=== Data ===
□ □ □ □

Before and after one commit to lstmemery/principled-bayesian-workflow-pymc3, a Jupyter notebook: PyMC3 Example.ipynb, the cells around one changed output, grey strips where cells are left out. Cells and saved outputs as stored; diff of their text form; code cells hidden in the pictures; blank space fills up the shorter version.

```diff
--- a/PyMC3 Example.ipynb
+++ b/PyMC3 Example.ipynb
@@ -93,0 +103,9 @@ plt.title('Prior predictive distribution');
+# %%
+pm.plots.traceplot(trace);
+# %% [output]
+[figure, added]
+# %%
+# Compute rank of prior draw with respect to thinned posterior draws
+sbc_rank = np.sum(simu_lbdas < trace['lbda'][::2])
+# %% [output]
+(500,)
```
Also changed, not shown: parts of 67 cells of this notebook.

□ □ □ □

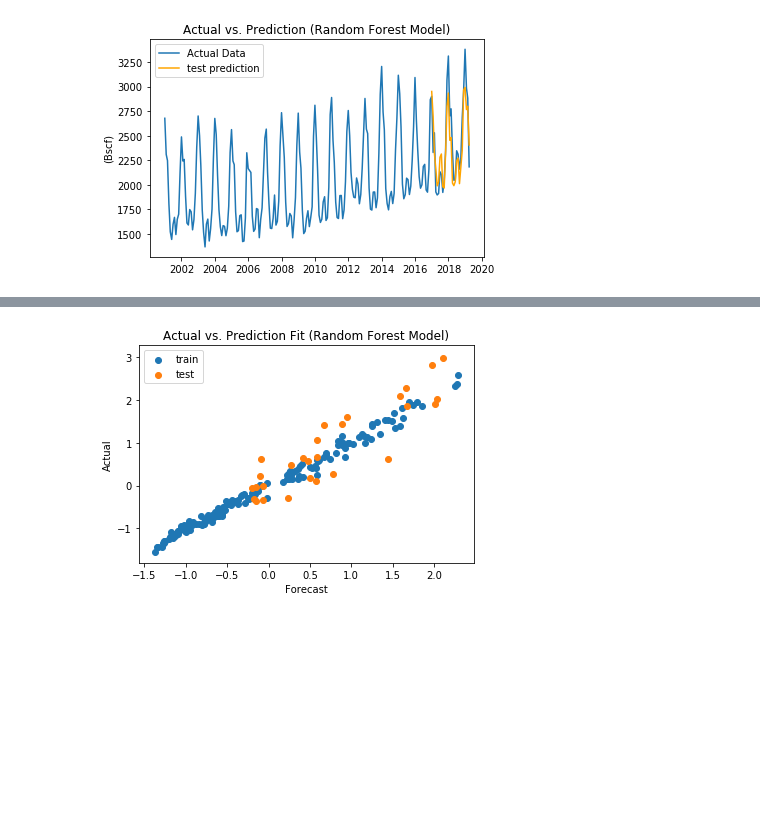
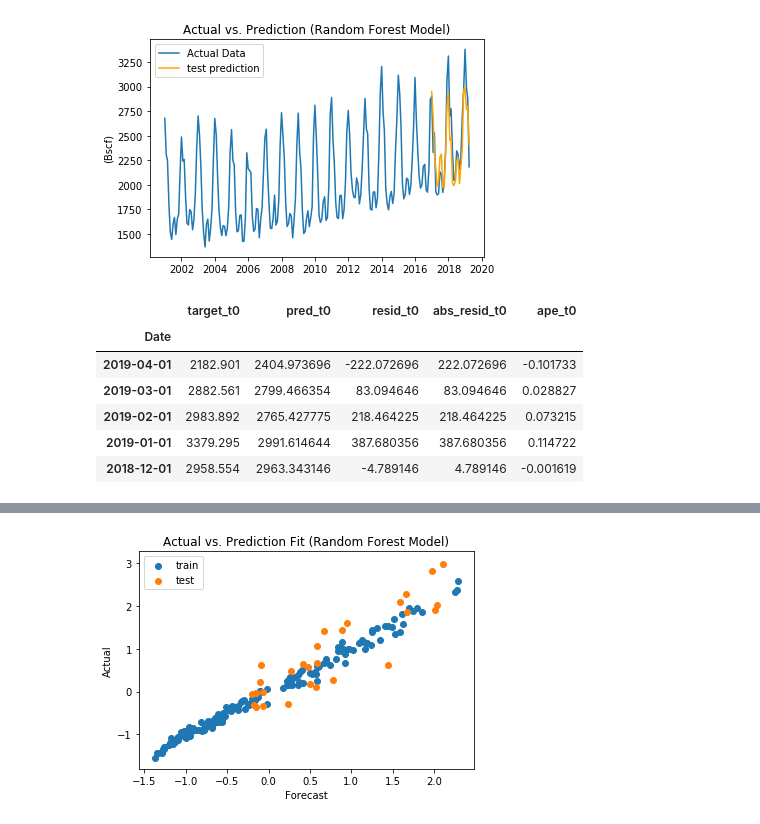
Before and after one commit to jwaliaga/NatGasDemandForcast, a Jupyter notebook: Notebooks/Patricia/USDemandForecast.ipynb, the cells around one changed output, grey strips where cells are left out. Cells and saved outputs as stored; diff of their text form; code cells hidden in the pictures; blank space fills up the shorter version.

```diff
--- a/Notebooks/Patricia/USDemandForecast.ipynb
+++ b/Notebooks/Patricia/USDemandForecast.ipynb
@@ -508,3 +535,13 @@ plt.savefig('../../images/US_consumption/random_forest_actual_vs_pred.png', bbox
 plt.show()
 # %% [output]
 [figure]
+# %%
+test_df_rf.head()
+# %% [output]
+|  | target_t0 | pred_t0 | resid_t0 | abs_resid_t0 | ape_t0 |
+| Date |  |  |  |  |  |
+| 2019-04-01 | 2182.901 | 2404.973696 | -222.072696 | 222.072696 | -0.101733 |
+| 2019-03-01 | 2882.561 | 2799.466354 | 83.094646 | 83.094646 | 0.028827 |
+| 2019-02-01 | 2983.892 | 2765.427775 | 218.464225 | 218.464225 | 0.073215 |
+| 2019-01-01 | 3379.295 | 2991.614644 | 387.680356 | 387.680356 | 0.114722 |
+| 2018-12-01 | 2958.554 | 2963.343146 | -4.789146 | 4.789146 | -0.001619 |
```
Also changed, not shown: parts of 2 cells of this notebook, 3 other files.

□ □ □ □

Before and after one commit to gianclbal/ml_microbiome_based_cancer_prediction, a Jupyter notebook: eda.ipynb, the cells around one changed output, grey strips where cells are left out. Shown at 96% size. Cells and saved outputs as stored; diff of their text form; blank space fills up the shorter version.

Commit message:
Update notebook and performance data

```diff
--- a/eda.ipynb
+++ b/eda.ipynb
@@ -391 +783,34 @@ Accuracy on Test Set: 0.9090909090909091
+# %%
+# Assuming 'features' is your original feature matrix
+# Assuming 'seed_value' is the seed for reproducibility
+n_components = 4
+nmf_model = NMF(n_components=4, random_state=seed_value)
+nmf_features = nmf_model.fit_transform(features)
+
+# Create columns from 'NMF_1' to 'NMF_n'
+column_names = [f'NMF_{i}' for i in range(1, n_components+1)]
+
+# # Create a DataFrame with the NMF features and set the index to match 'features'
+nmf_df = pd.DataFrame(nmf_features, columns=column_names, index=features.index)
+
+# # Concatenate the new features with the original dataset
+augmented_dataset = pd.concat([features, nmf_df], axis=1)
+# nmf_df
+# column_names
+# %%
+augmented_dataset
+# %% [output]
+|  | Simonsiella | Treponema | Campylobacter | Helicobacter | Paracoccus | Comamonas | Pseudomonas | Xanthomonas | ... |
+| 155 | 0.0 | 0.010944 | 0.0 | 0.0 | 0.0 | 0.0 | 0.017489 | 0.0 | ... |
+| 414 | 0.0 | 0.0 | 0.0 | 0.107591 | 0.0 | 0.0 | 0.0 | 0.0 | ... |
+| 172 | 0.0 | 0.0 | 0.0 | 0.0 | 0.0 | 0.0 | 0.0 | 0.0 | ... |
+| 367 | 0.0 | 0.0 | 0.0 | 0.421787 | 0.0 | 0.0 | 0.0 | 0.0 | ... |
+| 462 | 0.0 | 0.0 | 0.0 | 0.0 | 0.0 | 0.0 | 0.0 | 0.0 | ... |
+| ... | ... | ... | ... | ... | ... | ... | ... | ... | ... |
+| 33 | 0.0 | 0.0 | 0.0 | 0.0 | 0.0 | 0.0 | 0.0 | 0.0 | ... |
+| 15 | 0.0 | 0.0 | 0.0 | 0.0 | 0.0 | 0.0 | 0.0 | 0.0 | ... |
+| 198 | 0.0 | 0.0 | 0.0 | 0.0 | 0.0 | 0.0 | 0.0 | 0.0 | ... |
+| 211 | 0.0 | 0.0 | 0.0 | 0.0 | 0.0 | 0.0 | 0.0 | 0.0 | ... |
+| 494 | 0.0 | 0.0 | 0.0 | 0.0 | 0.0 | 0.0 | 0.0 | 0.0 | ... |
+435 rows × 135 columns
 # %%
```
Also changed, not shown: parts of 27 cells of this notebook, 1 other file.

□ □ □ □

=== Problem requirements ===
The expected result is every line above containing the string "ipynb".

=== Response to this task ===
Before and after one commit to lstmemery/principled-bayesian-workflow-pymc3, a Jupyter notebook: PyMC3 Example.ipynb, the cells around one changed output, grey strips where cells are left out. Cells and saved outputs as stored; diff of their text form; code cells hidden in the pictures; blank space fills up the shorter version.
--- a/PyMC3 Example.ipynb
+++ b/PyMC3 Example.ipynb
Before and after one commit to jwaliaga/NatGasDemandForcast, a Jupyter notebook: Notebooks/Patricia/USDemandForecast.ipynb, the cells around one changed output, grey strips where cells are left out. Cells and saved outputs as stored; diff of their text form; code cells hidden in the pictures; blank space fills up the shorter version.
--- a/Notebooks/Patricia/USDemandForecast.ipynb
+++ b/Notebooks/Patricia/USDemandForecast.ipynb
Before and after one commit to gianclbal/ml_microbiome_based_cancer_prediction, a Jupyter notebook: eda.ipynb, the cells around one changed output, grey strips where cells are left out. Shown at 96% size. Cells and saved outputs as stored; diff of their text form; blank space fills up the shorter version.
--- a/eda.ipynb
+++ b/eda.ipynb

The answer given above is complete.